This one is for the seasoned cigar aficionado, but one will be hard pressed to find many of better quality. Indeed, Forbes’ resident tastemaker, Nick Passmore, labelled it the “best cigar [he has] ever smoked”.

Finest Cigars of the Americas

CAO Gold, Nicaragua

A classic cigar blend, CAO Gold is made by master rollers in Nicaragua from aged long leaves. All of these cigars are painstakingly made by hand.

The founder of the company, Aylin Ozgener-Sherman, is actually Turkish, which may not be the nation that first springs to mind when discussing cigars. Yet the success of the brand owes much to the entrepreneurial spirit of what remains a family-run business.

Growing up in Istanbul, Ozgener-Sherman fell in love with smoking pipes. But he was not happy with the quality of Turkish meerschaum. So he would change the stems and modify them, eventually stumbling upon the perfect formula.

With CAO Gold, the blend is a mellow one, with added flavour to compensate for its mild to medium strength.

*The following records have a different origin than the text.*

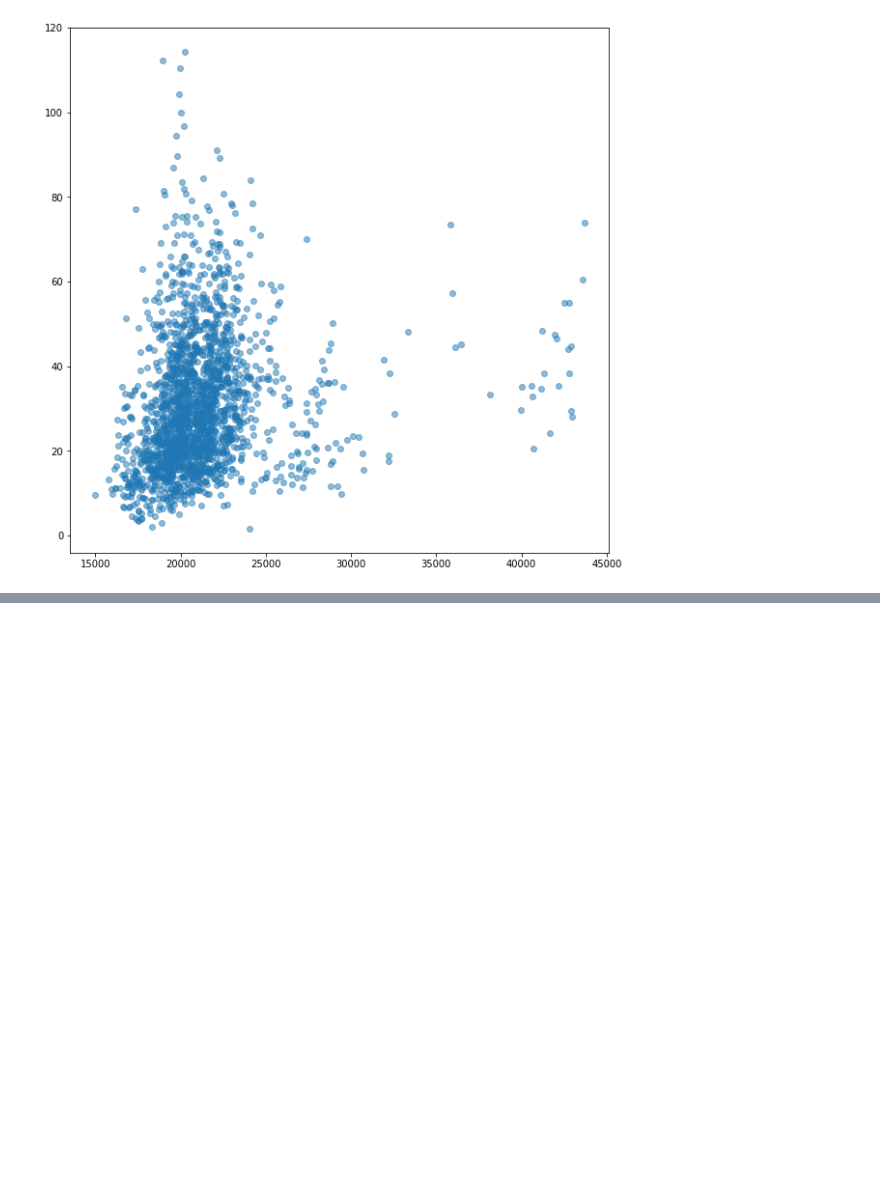
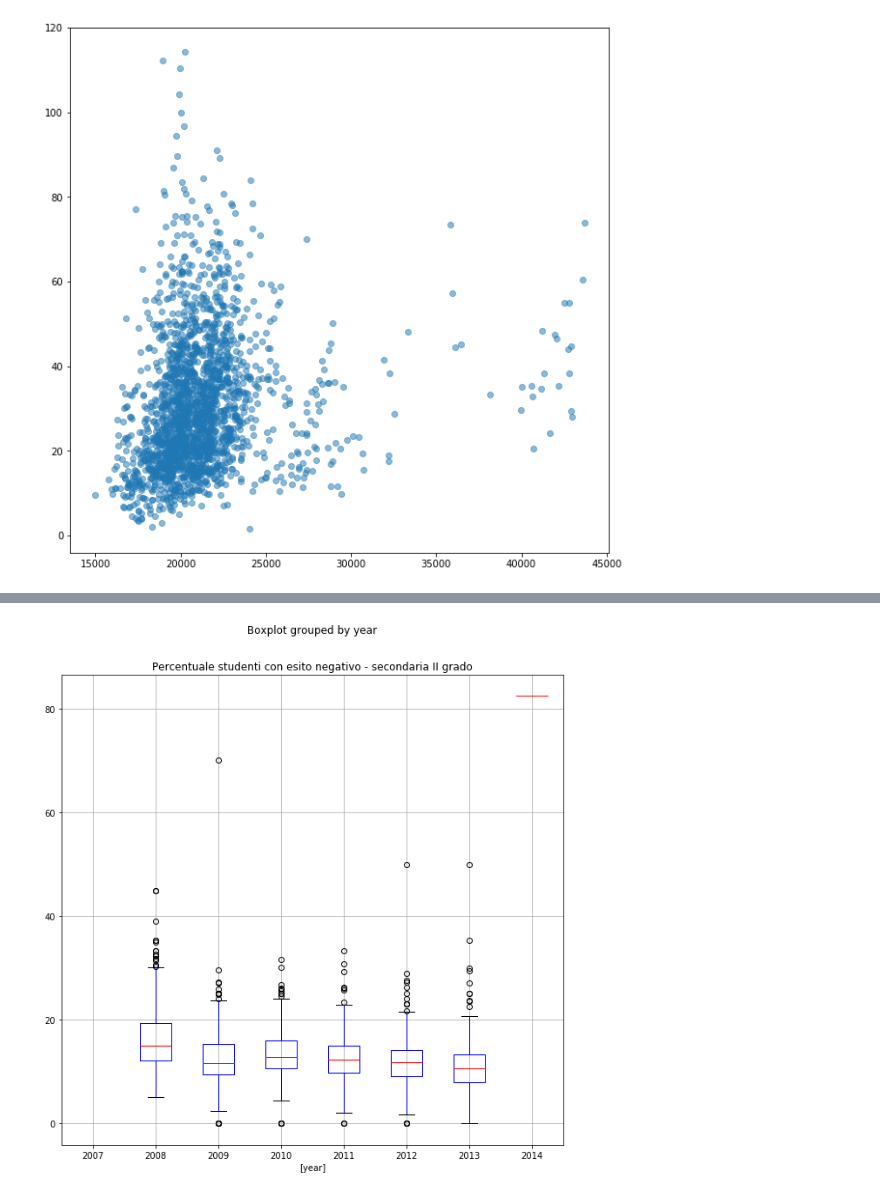
Before and after one commit to tropiano/sandrina, a Jupyter notebook: notebooks/salute/1 - Salute - Analysis.ipynb, the cells around one changed output, grey strips where cells are left out. Cells and saved outputs as stored; diff of their text form; code cells hidden in the pictures; blank space fills up the shorter version.

```diff
--- a/notebooks/salute/1 - Salute - Analysis.ipynb
+++ b/notebooks/salute/1 - Salute - Analysis.ipynb
@@ -154,0 +154,4 @@ array([[<matplotlib.axes._subplots.AxesSubplot object at 0x...>,
+# %%
+bp = df.boxplot(column=['Percentuale studenti con esito negativo - secondaria II grado'], by=['year'],figsize=(10,10))
+# %% [output]
+[figure, added]
```
Also changed, not shown: parts of 10 cells of this notebook.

The robust tasting notes give a hint of cocoa and espresso, while every cigar released by the CAO brand has been met with critical acclaim.

Romeo y Julieta 1875 Reserve Maduro, Cuba

Winston Churchill famously chewed on the cigar to aid his methodical process of decision making. And he certainly had some tough ones to make during his premiership. His favourite two cigar brands were La Aroma de Cuba and this masterpiece, Romeo y Julieta. Indeed, the company eventually named one of their brands after the Prime Minister.

A young Churchill wanted to make a name for himself. He believed the best way to do so was to engage in military battle. At the end of the nineteenth century, with no live battle in Europe, he travelled to Cuba.

He and a fellow officer, Reginald Barnes, went to help the Spanish Empire put down the protests in the country. Stood up by the Spanish commandant who was due to meet them, however, the pair spent the next few weeks in Havana’s finest hotels, acquainting themselves with two of the staples of Cuban lifestyle: oranges and cigars.

From then on, Churchill was rarely separated from his cigars, stocking between 3000 and 4000 in his Kent residence. Seldom pictured without one, he would go to some lengths to ensure his love affair could be continued.

One such example came when he hosted a lunch in honour of the King of Saudi Arabia in 1945, before which he was aghast to learn that neither alcohol nor tobacco should be drank or smoked in the king’s presence.

He recorded the difficulty in his memoirs: “I had been told that neither smoking nor alcoholic beverages were allowed in the Royal Presence. As I was the host at the luncheon I raised the matter at once, and said to the interpreter that if it was the religion of His Majesty to deprive himself of smoking and alcohol I must point out that my rule of life prescribed as an absolutely sacred rite smoking cigars and also the drinking of alcohol before, after and if need be during all meals and in the intervals between them. The King graciously accepted the position.”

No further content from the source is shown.